- [Work request]:
Below is a listing; restate from it, character for character, the lines beginning at the line holding "diff --git a/reports/2026-10-31.md" and ending at the line holding "수가 중앙값 6회에서 2회로", both included.

- [Task input]:
[Start of Attachment]

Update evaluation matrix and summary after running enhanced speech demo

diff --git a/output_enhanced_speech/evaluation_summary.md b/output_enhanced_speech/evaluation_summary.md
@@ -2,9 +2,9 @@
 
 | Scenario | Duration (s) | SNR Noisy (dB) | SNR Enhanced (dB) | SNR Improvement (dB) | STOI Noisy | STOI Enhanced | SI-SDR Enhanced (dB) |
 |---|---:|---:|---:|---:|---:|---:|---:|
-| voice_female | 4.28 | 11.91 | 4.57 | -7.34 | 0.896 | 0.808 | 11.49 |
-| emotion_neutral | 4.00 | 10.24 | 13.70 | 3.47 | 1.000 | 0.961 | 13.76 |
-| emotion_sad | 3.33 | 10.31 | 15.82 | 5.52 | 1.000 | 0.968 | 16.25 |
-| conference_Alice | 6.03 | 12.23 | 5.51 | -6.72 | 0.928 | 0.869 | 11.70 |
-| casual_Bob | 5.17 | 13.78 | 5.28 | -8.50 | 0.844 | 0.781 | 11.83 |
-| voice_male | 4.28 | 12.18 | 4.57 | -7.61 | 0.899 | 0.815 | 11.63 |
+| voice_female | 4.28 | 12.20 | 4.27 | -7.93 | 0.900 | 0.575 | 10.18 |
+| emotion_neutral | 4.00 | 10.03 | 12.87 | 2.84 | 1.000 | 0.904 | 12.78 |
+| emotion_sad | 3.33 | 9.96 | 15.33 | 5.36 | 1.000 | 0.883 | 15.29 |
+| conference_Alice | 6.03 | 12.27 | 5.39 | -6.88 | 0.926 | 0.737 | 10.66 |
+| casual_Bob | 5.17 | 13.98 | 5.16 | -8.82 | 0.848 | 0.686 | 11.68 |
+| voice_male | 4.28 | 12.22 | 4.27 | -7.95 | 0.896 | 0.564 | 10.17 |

[End of Attachment]
[Start of Attachment]

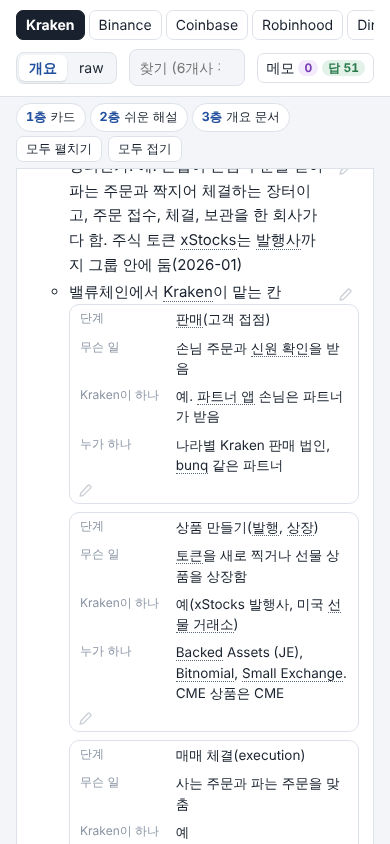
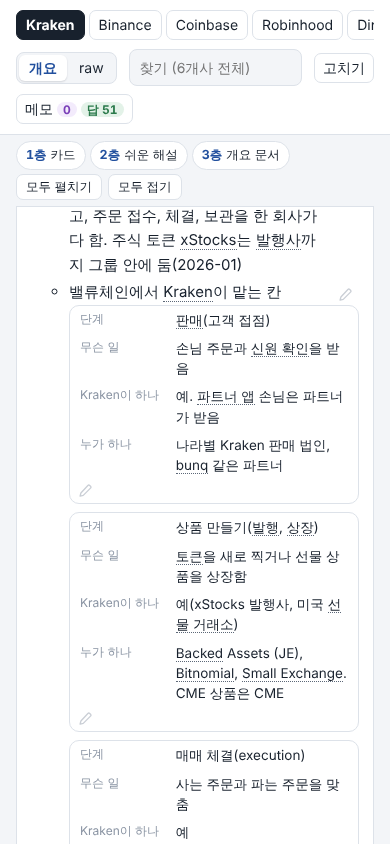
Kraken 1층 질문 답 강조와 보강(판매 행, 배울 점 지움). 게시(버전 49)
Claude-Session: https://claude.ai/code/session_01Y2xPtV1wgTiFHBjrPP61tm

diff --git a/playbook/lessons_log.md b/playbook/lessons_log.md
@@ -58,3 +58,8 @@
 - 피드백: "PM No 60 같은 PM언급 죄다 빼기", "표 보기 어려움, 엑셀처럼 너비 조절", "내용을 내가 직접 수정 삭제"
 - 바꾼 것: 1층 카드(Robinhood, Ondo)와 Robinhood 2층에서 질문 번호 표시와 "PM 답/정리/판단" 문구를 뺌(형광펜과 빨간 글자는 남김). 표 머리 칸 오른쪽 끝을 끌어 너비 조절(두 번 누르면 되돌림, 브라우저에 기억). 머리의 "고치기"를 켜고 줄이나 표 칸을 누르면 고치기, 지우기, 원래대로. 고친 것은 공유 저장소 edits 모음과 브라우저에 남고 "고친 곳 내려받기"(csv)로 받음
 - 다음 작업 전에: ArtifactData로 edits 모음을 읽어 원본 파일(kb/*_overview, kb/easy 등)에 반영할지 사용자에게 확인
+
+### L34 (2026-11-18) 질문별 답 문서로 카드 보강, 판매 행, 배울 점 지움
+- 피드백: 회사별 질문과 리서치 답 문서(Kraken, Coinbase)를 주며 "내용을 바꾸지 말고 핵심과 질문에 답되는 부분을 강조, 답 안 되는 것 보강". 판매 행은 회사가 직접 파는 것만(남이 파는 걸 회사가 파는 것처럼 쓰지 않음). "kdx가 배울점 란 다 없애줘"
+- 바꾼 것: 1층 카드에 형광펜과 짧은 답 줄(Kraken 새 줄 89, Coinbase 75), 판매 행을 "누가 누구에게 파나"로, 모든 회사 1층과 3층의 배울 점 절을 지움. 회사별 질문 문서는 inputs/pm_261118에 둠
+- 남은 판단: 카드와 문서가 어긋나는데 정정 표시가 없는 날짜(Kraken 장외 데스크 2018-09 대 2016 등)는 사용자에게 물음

[End of Attachment]
[Start of Attachment]

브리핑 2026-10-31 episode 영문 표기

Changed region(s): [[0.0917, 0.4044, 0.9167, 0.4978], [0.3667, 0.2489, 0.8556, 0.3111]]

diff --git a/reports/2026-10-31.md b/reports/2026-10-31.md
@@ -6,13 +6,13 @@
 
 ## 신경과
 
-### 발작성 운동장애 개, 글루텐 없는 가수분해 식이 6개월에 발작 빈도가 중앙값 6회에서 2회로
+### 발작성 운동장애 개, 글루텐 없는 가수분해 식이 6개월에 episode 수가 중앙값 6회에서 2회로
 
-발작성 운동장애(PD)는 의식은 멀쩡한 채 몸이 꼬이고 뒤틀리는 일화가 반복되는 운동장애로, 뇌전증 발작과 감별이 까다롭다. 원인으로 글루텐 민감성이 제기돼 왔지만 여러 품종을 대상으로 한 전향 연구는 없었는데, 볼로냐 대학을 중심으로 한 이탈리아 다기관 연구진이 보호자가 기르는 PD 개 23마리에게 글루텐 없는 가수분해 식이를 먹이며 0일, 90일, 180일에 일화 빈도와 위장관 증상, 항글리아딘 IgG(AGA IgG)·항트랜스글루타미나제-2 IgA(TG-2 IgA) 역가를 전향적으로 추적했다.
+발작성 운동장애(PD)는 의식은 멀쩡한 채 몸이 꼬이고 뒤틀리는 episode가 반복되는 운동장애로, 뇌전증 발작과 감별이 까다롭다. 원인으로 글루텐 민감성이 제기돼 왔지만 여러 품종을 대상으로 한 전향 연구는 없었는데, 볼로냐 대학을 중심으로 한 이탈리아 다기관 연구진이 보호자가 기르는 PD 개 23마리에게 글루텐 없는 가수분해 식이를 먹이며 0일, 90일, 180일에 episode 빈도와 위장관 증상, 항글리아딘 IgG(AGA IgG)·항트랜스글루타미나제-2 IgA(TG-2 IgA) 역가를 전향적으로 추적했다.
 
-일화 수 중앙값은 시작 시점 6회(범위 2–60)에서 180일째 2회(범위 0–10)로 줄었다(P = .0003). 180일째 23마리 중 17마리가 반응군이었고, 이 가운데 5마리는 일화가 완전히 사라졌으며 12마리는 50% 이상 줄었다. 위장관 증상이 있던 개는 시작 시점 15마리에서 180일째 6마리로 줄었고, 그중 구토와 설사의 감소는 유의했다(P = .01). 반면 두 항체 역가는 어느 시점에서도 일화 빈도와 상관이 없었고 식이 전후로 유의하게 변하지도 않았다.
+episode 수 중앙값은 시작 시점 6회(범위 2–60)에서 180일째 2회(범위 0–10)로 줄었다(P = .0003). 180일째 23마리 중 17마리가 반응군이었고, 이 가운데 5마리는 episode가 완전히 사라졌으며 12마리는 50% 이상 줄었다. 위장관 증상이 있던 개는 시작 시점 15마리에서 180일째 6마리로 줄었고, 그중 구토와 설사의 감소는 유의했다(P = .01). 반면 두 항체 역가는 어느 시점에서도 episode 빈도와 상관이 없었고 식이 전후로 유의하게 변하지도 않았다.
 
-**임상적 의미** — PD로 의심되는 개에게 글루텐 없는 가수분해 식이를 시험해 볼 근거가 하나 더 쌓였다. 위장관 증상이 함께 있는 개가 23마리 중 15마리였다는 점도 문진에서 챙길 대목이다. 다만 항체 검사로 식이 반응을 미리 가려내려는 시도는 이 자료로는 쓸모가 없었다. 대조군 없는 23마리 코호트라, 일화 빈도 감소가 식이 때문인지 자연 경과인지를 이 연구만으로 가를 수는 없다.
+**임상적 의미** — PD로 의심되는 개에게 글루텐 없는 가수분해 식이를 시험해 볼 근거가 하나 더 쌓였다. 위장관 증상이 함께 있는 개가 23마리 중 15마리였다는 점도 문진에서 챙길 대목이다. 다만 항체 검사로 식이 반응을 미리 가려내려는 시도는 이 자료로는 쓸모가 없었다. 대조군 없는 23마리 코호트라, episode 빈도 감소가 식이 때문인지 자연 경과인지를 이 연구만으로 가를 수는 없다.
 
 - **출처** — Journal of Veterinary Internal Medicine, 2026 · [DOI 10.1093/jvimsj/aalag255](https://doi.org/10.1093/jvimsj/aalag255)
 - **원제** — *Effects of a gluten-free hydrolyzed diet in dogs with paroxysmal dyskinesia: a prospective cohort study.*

[End of Attachment]

- [Solved exercise]:
diff --git a/reports/2026-10-31.md b/reports/2026-10-31.md
@@ -6,13 +6,13 @@
 
 ## 신경과
 
-### 발작성 운동장애 개, 글루텐 없는 가수분해 식이 6개월에 발작 빈도가 중앙값 6회에서 2회로
+### 발작성 운동장애 개, 글루텐 없는 가수분해 식이 6개월에 episode 수가 중앙값 6회에서 2회로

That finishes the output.